These are some of the questions that structured a workshop produced in collaboration with Authoring Action, a group of teen authors headed by writer Nathan Ross Freeman and held at the South Eastern Center for Contemporary Art in January 2015. The workshop explored capitalist colonialist futures and the prospect of populating Mars through writing exercises and experimental pedagogical practice. The resulting 2 channel installation displays both the performance crafted by members of Authoring Action in collaboration with the artist and parts of the workshop, both held in an empty theater. A surreal to and fro across deserts and poisonus landscapes, the promise of digital sociality through genetic modification and a ‘perpetual war’ structure the performance, while the workshop screen centers on the ways we understand words such as development vs. imperialism, or uninhabited vs. empty and the socio-historical lineage of these concepts from the ‘outset’ to the year 2265.
Adelita Husni-Bey (Italy-1985) lives in New York. She stages workshops and produces publications, radio broadcasts, archives and exhibitions focused on using collectivist and non-competitive pedagogical models within the framework of urban studies. In her 10 years practicing as both an artist and a pedagogue Adelita has worked with activists, architects, jurists, schoolchildren, spoken word poets, students and teachers on unpacking the complexity of collectivity. To make good what can never be made good: what we owe each other. Recent solo exhibitions include: A Wave in the Well, Sursock Museum, Beirut, 2016, Movement Break, Kadist foundation, 2015, Playing Truant, Gasworks, 2012. She has participated in The Eighth Climate, 11th Gwangju Biennale, 2016, Ennesima, Triennale di Milano, 2015, Undiscovered Worlds, the High Line, 2015, Really Useful Knowledge, Reina Sofia museum, 2014, Utopia for Sale?, MAXXI museum, 2014 and has held workshops and lectures at ESAD Grenoble, 2016, The New School, 2015, Sandberg Institute, 2015, Museo del 900, 2013, Temple University, 2013, Birkbeck University, 2011 amongst other spaces. She is a 2012 Whitney Independent Study Program fellow and will be representing Italy at the 2017 Venice Biennale.
Amanda Parmer's writing, archival and curatorial work focuses on developing community through pedagogy and our elected affinities. She was a 2009-10 Whitney Independent Study Program Helena Rubenstein Curatorial Fellow and is currently the Curator at the Vera List Center for Art and Politics and co-curator of Maria Thereza Alves' Seeds of Change: Botany and Colonization. She has presented exhibitions, programs and events in collaboration with e-flux, the New School, The New York Armory and Volta Shows, The Kitchen, and Cleopatra's, Brooklyn and Berlin. She has most recently published "Yoko Ono Shaking the Sign" for the Henie Onstad Kunstcenter's A Pendaflex, "Tunisian-Lampedusian Migrants as Commodities" for The Ocean After Nature organized by Independent Curators International; "Our Human Entanglements with Corporeal and Terrestrial Grounds" for Marie Kølbæk Iversen's If the Earth Were a Body Borders Would be Wounds; and "Interval" for the Dictionary of the Possible. In 2014 she initiated Parmer, a curatorial project looking at matrilineal relations that has taken place at 464 Quincy, Abrons Arts Center and Sunview Luncheonet.

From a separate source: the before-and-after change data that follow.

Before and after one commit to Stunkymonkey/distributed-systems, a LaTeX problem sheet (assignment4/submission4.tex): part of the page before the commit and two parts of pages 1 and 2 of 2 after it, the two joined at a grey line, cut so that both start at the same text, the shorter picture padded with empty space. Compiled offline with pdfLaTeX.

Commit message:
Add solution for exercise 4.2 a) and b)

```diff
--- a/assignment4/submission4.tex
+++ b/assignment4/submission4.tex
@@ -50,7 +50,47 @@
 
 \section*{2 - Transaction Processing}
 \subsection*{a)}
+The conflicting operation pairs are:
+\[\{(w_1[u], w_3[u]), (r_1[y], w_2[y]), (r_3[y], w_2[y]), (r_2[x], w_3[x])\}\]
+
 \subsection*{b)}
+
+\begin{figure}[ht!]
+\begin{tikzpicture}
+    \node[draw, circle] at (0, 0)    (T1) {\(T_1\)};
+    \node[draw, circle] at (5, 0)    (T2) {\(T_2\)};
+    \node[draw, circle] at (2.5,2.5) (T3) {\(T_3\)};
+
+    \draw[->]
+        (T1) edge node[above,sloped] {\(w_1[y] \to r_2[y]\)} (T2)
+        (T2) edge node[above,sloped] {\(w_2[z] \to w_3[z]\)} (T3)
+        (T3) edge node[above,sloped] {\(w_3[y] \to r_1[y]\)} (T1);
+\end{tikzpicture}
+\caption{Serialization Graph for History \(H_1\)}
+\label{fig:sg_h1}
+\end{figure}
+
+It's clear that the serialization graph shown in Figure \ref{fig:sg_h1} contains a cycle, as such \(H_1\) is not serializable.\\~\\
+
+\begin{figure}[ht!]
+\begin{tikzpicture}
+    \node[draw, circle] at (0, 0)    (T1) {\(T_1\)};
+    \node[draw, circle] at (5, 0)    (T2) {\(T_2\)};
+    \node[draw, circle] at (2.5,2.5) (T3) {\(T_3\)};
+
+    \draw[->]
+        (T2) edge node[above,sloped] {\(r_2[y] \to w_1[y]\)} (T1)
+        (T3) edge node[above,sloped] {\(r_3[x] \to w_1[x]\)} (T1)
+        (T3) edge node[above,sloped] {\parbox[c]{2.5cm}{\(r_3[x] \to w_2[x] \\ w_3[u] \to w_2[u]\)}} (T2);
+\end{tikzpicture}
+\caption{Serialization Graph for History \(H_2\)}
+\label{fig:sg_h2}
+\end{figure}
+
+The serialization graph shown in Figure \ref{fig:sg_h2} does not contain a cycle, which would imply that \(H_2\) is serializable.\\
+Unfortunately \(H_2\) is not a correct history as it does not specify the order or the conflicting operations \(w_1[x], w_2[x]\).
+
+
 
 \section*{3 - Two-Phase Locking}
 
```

Image detail: video still, 2265, 2 channel video installation, HD video, color, sound, 2015. Courtesy MILLER, New York and Galleria Laveronica, Modica.